While I was at the QCon conference in London a couple of months ago, it seemed that every talk included some snarky remarks about Object/Relational mapping (ORM) tools. I guess I should read the conference emails sent to speakers more carefully, doubtless there was something in there telling us all to heap scorn upon ORMs at least once every 45 minutes. But as you can tell, I want to push back a bit against this ORM hate - because I think a lot of it is unwarranted.
I agree with pretty much everything he says. ORMs solve a hard problem, and there’s often no better solution than one of the open source options if your software needs to interact heavily with a relational database. Just don’t expect to get something for free. Your software will still need testing with a real database and need performance testing if you expect it to work under load.
As Charles pointed out on our work wiki the other day:
Any sufficiently advanced Java ORM contains an ad hoc, informally-specified, bug-ridden, slow implementation of half of Hibernate 1.0.

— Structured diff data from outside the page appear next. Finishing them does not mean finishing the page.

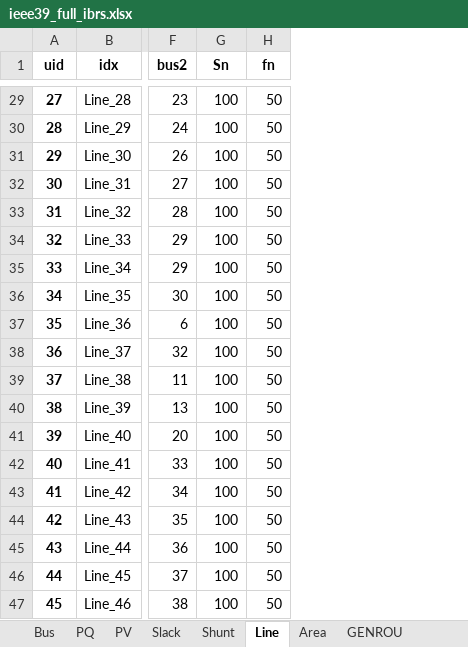
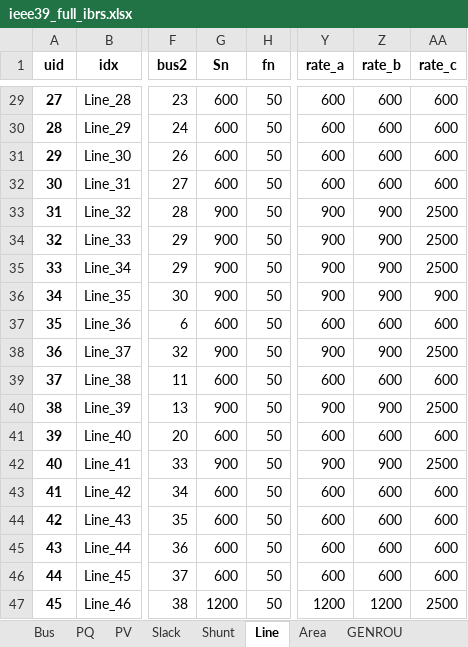
Before and after one commit to mehdi533/vis-ml, an Excel workbook: data_generation/andes_cases/ieee39_full_ibrs.xlsx, sheet Line, drawn as a sheet; only a part is shown, gaps mark what is left out; values as stored, in another font and other column widths than the file's, no borders; the diff covers the shown part only; the diff names each change by its address in the sheet, - before the commit and + after, or states it on an @@ line.

```diff
--- a/data_generation/andes_cases/ieee39_full_ibrs.xlsx (sheet Line)
+++ b/data_generation/andes_cases/ieee39_full_ibrs.xlsx (sheet Line)
+column Y (rate_a), rows 29-47: 600 | 600 | 600 | 600 | 900 | 900 | 900 | 900 | 600 | 900 | 600 | 900 | 600 | 900 | 600 | 600 | 600 | 600 | 1200
+column Z (rate_b), rows 29-47: 600 | 600 | 600 | 600 | 900 | 900 | 900 | 900 | 600 | 900 | 600 | 900 | 600 | 900 | 600 | 600 | 600 | 600 | 1200
+column AA (rate_c), rows 29-47: 600 | 600 | 600 | 600 | 2500 | 2500 | 2500 | 900 | 600 | 2500 | 600 | 2500 | 600 | 2500 | 600 | 600 | 600 | 600 | 2500
-G29:G32 (Sn): 100
+G29:G32 (Sn): 600
-G33:G36 (Sn): 100
+G33:G36 (Sn): 900
-G37 (Sn): 100
+G37 (Sn): 600
-G38 (Sn): 100
+G38 (Sn): 900
-G39 (Sn): 100
+G39 (Sn): 600
-G40 (Sn): 100
+G40 (Sn): 900
-G41 (Sn): 100
+G41 (Sn): 600
-G42 (Sn): 100
+G42 (Sn): 900
-G43:G46 (Sn): 100
+G43:G46 (Sn): 600
-G47 (Sn): 100
+G47 (Sn): 1200
```
Also changed, not shown: 27 edited cells elsewhere in this sheet, 5 other files.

Once you start building all the infrastructure to manage in-memory entities retrieved from the database and cache them effectively in a multi-threaded application, you end up with something very similar to Hibernate. My recommendation: don’t sneer at something until you’ve tried to solve a similar problem from scratch yourself.